Soundtrack composers from Ennio Morricone to Piero Umiliani or Ryuichi Sakamoto to Lalo Schifrin have all used their score opportunities to blend genres into indescribable blends, virtually creating new musical subgenres in the process. Bizarre acid grooves are found alongside choirs, symphonic percussion, eerie drones, field recordings and noise in these composers’ most challenging scores.
This all connects them to the work of Peruvian Luis David Aguilar, a prolific musician and composer who has written music for TV shows, commercials and movies. Aguilar, whose work blends the avant-garde with classical composition and some of Peru’s indigenous traditions, was one of many of Peru’s most experimental film composers, such as Walter Casas and Seiji Asato, who made their mark know in the 1970s. And if you’ve paid attention to the other releases Buh has presided over in recent years, you know that the country had a significant, if previously neglected, experimental music scene at the time.
Ayahuasca contains three tracks, the first of which is an “El Viento del Ayahuasca” of more than 19 minutes, which served as the basis for the film of the same name, released by the Cuban Institute of Cinematographic Art and Industry (ICAIC ) in 1983. Featuring the National Orchestra and Choir of Cuba, it was apparently performed without rehearsal, which sounds impossible when listening. Tracking the sound journeys into the jungle to connect with a shaman, it reaches lofty heights of full band and choir, but also gives way to solo sections, electronically enhanced piano, unsettling percussion, eerie timpani and swept strings slightly resembling Les Baxter’s. Ritual of the savagealbeit devoid of the hackneyed attempts to capture “the exotic”.
The most interesting track of the three is “Anónimo Cotidiano”, which features Aguilar’s own analog synth. At 13 minutes, it changes tone constantly but never jarringly, with Aguilar playing spatial blips, soothing drones or counterpoint to Peruvian charango and bombo. Sometimes oddly atonal, sometimes melancholic, it’s ultimately a meditation on what the city of Lima looks like.
“Los Constructores” is the more conventional “Latin” track here, with driving timpani, anchoring basslines, and piano delivering the melody in the form of punches and flute. What could be considered salsa serves as a type of ballet behind a film featuring the repetitive labor of civil construction workers.
With Ayahuasca, Buh unearths even more music that continues to demonstrate just how rich Peru has been in sound far beyond its better-known Andean rhythms or Afro-influenced coastal dance music.

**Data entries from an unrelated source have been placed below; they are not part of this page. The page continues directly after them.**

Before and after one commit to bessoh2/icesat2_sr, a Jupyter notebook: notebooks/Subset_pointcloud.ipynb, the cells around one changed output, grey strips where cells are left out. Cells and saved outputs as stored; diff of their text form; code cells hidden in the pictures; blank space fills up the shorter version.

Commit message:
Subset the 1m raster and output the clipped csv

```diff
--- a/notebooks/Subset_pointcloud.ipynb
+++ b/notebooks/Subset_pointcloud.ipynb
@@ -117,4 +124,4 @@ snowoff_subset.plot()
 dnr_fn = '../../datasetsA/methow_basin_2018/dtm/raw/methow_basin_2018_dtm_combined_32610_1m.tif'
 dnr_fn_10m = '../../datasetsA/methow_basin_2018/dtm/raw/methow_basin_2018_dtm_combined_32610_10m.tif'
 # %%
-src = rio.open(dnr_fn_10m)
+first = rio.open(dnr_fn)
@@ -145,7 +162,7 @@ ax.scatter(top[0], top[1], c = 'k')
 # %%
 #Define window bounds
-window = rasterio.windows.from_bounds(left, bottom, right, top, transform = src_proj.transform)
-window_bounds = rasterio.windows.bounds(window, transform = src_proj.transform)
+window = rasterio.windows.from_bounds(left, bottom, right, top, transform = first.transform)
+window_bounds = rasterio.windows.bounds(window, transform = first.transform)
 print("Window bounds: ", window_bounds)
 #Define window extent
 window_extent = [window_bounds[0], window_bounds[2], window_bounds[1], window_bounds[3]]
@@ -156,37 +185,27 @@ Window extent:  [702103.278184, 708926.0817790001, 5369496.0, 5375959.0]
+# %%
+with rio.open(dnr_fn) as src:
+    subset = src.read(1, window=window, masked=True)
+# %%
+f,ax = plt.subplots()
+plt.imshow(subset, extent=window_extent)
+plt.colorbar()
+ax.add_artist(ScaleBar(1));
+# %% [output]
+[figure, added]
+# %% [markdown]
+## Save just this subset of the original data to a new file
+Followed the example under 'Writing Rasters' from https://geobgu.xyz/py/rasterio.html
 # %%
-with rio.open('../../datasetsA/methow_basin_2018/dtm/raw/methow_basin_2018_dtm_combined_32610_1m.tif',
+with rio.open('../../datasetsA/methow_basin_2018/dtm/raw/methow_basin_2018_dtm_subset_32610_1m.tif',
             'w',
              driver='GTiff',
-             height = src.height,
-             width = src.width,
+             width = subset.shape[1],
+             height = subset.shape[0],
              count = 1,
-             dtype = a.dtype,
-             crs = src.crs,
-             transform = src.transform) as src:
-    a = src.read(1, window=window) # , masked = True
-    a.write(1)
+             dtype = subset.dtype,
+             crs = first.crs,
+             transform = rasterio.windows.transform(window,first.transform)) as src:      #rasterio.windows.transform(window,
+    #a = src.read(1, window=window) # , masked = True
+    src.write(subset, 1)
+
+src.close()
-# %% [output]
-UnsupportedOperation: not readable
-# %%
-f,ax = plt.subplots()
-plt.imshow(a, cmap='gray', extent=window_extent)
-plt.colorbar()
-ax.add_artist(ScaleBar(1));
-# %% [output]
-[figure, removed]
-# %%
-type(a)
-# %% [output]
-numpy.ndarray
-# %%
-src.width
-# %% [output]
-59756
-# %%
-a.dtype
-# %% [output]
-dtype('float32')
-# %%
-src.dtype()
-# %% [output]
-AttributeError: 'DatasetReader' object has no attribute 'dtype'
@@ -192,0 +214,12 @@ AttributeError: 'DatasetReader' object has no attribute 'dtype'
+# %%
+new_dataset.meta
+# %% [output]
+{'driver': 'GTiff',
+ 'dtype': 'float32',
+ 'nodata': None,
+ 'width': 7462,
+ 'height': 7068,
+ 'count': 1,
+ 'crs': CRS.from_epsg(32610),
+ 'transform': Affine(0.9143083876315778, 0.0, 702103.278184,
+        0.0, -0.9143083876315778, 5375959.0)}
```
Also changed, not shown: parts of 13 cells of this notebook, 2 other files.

This version also serves as a companion to Men, a Buh 2015 version of music by Aguilar. These two collections serve to rescue his music from obscurity.